### ASSIGNMENT
Lines where the string "images" appears are to be copied from the entries below.

### DATA FOR THIS EXERCISE
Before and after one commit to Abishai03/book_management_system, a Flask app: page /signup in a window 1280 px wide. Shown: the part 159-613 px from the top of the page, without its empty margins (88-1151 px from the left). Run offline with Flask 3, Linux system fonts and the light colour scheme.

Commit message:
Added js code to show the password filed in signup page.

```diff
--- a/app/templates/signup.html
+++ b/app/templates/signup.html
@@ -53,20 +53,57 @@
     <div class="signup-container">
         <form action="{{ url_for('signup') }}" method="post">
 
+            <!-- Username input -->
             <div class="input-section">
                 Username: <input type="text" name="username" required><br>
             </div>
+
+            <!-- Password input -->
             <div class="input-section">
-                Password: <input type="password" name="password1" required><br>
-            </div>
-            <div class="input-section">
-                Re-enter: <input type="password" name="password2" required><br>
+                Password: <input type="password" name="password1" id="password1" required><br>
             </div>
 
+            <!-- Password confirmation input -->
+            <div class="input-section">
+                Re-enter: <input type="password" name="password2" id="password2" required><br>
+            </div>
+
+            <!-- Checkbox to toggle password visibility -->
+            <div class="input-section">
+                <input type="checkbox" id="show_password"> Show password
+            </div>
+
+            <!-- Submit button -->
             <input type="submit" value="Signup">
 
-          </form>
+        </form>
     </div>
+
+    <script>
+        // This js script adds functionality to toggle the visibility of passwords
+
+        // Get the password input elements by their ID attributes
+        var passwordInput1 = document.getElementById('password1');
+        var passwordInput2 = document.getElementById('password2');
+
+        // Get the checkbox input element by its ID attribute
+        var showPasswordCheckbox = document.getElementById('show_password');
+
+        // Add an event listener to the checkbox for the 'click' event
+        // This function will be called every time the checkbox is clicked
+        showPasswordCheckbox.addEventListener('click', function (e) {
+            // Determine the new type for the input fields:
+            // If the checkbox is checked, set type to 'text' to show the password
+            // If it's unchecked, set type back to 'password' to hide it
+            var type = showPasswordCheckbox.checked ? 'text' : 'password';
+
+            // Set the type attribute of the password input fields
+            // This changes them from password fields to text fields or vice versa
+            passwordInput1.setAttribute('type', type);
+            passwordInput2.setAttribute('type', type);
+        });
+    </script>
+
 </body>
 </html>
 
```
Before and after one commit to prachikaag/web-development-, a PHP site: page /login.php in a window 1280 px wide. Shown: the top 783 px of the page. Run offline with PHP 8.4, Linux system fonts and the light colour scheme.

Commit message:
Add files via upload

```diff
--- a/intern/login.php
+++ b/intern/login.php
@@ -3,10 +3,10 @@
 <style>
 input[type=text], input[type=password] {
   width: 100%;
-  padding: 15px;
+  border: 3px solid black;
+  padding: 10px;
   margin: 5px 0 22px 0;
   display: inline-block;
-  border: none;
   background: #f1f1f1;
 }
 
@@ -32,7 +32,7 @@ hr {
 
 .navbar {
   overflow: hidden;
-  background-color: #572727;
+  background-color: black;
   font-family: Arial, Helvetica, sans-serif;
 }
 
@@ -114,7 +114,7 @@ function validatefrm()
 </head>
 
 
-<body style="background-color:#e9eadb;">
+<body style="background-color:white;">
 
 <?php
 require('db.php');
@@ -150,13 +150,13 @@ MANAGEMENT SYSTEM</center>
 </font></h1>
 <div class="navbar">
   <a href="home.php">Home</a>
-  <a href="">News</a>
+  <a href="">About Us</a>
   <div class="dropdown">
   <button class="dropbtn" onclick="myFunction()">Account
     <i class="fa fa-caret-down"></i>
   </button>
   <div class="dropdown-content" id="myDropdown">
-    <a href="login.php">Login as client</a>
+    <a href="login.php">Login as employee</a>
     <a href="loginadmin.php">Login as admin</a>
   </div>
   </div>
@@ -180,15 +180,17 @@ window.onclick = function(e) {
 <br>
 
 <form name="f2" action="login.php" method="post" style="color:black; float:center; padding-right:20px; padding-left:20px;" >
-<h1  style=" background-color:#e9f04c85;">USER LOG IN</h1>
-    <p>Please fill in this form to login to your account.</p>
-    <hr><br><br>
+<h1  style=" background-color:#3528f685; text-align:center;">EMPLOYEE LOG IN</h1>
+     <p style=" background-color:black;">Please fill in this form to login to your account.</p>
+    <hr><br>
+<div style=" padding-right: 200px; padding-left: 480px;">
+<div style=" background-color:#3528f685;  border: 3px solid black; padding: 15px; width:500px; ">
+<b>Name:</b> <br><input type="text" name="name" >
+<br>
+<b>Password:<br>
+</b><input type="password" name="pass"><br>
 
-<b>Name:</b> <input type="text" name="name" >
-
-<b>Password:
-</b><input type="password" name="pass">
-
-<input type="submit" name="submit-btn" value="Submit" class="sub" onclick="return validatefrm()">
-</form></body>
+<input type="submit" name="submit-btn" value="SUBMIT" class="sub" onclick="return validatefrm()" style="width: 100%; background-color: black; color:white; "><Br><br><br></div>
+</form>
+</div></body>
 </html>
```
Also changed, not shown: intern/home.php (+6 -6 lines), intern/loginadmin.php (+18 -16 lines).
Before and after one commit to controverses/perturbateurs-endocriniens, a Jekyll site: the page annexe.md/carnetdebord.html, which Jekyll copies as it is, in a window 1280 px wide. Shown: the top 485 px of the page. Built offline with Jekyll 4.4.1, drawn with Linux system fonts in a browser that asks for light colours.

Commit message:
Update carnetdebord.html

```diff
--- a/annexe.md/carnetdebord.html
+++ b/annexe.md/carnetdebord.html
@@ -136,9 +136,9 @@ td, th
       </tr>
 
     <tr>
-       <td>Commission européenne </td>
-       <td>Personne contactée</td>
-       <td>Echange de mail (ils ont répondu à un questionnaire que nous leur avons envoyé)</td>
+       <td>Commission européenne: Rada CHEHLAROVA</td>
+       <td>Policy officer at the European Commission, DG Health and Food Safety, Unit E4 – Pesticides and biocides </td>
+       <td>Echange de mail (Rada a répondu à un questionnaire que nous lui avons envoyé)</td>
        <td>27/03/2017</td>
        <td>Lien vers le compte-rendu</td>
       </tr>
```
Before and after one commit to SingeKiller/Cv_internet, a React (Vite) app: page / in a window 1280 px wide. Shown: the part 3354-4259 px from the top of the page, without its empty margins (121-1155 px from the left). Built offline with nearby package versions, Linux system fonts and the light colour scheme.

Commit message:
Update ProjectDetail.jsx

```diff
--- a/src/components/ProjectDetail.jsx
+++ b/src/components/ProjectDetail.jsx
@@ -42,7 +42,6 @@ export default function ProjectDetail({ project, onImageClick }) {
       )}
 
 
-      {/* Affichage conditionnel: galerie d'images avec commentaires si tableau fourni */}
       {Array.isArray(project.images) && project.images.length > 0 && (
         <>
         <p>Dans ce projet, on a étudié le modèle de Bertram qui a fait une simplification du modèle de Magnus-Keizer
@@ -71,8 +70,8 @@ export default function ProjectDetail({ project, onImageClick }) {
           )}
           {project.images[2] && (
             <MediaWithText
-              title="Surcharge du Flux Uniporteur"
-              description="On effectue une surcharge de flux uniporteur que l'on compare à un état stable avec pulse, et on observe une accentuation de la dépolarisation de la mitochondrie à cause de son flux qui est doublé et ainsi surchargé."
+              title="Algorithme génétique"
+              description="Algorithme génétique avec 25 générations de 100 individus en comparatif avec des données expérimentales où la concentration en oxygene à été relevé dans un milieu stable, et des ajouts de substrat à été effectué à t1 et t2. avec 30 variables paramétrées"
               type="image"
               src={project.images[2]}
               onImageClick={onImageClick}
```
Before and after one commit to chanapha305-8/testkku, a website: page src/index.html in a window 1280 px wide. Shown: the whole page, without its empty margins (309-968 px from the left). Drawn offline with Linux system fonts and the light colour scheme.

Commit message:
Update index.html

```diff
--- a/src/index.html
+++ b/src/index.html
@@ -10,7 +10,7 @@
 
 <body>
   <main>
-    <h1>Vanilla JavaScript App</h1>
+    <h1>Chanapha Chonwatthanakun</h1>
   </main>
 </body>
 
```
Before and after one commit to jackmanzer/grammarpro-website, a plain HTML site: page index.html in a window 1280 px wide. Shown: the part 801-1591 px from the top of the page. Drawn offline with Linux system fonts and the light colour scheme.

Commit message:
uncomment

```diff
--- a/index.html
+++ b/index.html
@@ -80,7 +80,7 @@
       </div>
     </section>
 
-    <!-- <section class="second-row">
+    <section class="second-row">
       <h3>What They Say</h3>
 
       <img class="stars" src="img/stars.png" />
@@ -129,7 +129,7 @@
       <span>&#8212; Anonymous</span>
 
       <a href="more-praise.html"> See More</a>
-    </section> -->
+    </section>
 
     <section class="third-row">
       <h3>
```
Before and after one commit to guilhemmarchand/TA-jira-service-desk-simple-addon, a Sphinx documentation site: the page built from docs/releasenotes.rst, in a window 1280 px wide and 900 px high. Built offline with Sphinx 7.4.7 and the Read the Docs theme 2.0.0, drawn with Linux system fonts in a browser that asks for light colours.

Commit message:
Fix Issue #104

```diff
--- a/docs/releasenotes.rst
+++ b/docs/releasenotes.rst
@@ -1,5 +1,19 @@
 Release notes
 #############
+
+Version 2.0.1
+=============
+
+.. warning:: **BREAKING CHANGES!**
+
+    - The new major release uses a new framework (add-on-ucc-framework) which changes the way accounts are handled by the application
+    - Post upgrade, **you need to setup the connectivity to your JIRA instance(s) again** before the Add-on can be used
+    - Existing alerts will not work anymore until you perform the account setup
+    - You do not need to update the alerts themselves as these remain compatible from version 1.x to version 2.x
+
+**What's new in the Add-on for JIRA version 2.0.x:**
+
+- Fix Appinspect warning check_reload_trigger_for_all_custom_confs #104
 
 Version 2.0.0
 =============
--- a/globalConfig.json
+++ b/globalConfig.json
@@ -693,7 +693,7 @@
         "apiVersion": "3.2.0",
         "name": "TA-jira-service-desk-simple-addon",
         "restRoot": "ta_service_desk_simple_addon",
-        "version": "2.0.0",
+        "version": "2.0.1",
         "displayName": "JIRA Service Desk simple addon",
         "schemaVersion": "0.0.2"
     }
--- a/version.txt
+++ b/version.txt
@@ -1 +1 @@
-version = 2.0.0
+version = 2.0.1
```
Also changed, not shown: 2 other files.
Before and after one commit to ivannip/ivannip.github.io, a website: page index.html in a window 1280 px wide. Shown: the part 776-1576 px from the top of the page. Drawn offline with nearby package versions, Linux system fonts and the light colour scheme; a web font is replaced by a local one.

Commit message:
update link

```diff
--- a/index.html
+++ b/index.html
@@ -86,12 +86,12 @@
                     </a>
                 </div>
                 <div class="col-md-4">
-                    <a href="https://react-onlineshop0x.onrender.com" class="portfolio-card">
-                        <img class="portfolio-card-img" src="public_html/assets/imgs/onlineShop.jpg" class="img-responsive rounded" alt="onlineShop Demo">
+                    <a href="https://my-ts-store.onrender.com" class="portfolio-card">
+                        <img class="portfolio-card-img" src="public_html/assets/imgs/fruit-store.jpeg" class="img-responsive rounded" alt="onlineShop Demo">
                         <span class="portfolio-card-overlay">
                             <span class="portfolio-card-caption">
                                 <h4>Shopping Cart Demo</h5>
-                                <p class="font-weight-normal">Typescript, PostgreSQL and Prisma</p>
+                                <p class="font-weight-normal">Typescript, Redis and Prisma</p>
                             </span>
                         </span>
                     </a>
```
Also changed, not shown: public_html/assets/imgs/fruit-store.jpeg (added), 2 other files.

### ANSWER SECTION
-      {/* Affichage conditionnel: galerie d'images avec commentaires si tableau fourni */}
       {Array.isArray(project.images) && project.images.length > 0 && (
           {project.images[2] && (
               src={project.images[2]}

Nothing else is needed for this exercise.